# Prompt
Keep every line in which "Carabus" occurs and drop the rest of the data.

# Data to use

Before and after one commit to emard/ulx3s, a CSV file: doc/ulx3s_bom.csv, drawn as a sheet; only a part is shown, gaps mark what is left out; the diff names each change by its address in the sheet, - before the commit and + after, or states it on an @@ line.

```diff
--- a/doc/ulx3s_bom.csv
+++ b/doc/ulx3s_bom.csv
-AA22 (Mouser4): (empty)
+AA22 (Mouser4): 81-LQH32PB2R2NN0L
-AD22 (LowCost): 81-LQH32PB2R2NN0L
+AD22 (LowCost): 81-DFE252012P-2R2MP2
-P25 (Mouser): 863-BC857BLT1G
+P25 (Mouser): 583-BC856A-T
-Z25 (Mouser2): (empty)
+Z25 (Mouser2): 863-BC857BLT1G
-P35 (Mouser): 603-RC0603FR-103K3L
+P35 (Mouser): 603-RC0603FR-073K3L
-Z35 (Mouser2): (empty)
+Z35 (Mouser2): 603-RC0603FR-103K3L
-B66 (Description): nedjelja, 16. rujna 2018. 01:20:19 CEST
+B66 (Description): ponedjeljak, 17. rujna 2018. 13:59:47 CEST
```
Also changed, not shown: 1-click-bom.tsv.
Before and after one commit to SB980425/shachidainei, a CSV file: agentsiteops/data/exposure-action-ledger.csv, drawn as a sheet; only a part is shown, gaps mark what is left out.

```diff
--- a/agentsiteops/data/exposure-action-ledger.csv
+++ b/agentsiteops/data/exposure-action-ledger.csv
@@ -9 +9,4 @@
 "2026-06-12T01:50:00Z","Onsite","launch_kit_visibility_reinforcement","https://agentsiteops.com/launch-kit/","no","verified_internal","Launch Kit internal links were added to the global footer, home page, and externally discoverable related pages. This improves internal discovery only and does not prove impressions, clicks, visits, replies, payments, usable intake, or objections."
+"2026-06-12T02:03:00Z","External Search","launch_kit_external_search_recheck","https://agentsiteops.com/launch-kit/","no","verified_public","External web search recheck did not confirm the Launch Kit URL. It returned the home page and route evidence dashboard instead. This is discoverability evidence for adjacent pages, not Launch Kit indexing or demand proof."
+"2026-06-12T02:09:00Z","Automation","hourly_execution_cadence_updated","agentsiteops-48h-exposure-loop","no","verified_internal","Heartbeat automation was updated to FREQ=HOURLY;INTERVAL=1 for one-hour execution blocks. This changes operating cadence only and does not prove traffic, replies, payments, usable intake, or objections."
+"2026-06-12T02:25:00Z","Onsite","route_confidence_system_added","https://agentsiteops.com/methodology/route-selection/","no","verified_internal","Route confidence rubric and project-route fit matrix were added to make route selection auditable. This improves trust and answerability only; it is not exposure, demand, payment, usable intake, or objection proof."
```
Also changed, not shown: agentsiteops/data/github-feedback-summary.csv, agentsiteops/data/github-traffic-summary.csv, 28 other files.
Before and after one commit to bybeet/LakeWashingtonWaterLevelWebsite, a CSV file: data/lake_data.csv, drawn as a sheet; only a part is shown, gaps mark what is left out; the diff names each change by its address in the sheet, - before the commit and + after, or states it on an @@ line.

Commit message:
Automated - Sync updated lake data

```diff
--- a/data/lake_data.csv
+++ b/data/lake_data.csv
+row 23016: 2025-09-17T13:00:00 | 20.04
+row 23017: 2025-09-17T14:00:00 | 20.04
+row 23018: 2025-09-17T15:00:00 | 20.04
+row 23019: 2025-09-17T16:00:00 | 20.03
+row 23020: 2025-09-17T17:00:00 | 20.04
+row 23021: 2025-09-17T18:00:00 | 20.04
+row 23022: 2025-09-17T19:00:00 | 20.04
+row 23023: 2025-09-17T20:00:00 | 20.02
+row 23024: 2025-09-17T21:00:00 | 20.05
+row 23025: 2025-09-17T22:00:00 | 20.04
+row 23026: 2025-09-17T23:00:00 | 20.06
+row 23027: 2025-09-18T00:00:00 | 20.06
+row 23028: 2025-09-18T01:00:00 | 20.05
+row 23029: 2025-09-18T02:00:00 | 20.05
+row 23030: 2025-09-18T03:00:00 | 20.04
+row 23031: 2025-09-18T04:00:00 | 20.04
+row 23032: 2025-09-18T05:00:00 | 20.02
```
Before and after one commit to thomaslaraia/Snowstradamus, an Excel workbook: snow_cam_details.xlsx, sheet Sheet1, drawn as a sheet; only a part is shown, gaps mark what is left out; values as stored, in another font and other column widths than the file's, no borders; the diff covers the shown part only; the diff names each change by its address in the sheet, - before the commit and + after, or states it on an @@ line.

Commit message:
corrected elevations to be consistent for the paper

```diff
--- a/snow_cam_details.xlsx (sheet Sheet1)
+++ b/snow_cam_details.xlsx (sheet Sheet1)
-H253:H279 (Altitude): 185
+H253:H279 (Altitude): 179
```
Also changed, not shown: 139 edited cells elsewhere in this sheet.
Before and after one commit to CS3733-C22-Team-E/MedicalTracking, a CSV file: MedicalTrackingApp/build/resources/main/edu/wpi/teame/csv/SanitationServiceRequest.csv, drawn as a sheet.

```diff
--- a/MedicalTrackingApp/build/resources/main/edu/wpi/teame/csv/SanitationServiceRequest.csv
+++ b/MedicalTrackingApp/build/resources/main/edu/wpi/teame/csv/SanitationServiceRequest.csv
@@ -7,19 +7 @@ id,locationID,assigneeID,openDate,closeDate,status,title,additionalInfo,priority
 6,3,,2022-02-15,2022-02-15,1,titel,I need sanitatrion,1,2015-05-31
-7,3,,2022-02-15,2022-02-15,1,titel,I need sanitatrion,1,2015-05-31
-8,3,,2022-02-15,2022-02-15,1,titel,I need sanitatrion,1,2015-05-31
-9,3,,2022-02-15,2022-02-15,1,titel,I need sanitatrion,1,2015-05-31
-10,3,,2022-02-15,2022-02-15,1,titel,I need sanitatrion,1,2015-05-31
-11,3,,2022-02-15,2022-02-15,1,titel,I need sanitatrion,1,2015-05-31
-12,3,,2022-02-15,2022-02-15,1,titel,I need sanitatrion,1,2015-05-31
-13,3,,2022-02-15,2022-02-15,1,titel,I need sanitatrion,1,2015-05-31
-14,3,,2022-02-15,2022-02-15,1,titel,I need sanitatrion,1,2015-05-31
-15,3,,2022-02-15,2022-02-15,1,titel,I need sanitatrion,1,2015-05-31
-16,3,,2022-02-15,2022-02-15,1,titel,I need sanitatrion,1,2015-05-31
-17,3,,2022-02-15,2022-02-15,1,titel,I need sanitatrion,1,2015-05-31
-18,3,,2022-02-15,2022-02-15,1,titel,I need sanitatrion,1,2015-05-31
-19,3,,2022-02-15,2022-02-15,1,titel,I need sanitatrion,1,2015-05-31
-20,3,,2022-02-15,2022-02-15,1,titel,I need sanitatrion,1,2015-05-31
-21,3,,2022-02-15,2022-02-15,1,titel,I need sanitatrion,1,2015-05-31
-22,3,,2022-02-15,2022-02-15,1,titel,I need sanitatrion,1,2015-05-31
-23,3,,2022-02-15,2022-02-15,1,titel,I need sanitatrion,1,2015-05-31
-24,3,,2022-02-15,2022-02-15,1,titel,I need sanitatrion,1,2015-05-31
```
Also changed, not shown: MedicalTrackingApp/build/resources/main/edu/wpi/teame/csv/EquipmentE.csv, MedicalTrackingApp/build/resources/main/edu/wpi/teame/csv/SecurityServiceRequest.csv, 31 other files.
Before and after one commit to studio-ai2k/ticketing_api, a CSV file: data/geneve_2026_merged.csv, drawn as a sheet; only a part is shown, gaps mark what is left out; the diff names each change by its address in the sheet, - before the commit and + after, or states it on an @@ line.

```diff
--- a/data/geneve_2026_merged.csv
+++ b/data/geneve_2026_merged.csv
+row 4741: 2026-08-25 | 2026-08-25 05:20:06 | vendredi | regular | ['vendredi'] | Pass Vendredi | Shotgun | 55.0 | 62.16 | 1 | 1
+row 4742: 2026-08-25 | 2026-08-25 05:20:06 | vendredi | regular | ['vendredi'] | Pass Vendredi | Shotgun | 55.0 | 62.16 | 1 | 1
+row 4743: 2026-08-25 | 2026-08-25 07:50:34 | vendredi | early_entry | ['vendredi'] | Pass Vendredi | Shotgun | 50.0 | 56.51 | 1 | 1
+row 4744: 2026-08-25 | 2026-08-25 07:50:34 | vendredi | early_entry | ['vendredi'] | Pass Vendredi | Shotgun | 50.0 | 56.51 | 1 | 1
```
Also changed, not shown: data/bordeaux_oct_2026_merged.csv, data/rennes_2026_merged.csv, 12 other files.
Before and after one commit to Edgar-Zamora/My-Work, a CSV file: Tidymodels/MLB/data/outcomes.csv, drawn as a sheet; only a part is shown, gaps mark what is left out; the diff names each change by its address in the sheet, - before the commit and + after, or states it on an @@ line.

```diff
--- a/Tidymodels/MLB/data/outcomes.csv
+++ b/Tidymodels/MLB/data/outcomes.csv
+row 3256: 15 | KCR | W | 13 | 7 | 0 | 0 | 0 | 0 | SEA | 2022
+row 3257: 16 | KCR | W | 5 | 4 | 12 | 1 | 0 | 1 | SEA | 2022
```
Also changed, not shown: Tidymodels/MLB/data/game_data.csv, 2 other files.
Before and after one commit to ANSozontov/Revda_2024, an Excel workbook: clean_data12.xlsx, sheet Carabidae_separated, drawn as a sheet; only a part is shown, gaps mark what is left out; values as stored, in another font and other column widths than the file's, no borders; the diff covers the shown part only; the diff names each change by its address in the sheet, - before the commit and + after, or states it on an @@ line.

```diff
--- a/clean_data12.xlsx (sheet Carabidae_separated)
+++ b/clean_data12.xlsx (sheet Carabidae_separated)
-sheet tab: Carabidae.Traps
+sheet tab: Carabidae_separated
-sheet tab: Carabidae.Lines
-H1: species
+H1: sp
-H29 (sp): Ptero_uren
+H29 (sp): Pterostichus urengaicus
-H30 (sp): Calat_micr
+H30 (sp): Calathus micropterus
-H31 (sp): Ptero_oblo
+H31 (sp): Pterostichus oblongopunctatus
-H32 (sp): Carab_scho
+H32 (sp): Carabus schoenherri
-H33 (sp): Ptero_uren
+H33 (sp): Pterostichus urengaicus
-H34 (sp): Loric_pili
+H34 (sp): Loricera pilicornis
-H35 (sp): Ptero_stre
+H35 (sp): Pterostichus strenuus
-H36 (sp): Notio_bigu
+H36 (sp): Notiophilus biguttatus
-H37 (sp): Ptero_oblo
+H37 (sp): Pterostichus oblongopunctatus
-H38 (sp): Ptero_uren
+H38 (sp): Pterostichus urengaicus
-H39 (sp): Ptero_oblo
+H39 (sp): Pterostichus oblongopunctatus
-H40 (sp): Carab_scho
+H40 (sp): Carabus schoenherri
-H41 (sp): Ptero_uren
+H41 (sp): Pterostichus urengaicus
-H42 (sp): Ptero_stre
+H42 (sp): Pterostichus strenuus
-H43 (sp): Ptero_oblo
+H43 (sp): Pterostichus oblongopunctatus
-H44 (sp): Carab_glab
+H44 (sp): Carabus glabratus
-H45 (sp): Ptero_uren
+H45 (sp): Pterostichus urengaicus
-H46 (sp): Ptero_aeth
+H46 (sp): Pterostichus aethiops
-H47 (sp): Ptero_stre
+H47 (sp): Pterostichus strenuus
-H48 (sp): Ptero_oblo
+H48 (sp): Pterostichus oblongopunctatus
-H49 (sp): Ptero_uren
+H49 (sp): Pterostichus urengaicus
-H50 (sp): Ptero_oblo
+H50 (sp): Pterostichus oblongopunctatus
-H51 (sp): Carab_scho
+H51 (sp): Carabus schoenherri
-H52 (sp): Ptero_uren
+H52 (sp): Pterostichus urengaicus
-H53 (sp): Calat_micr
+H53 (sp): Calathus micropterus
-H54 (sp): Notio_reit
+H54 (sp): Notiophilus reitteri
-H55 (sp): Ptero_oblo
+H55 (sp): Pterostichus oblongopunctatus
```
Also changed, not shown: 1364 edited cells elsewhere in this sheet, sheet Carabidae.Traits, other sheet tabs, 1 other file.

# Answer to this exercise
+H32 (sp): Carabus schoenherri
+H40 (sp): Carabus schoenherri
+H44 (sp): Carabus glabratus
+H51 (sp): Carabus schoenherri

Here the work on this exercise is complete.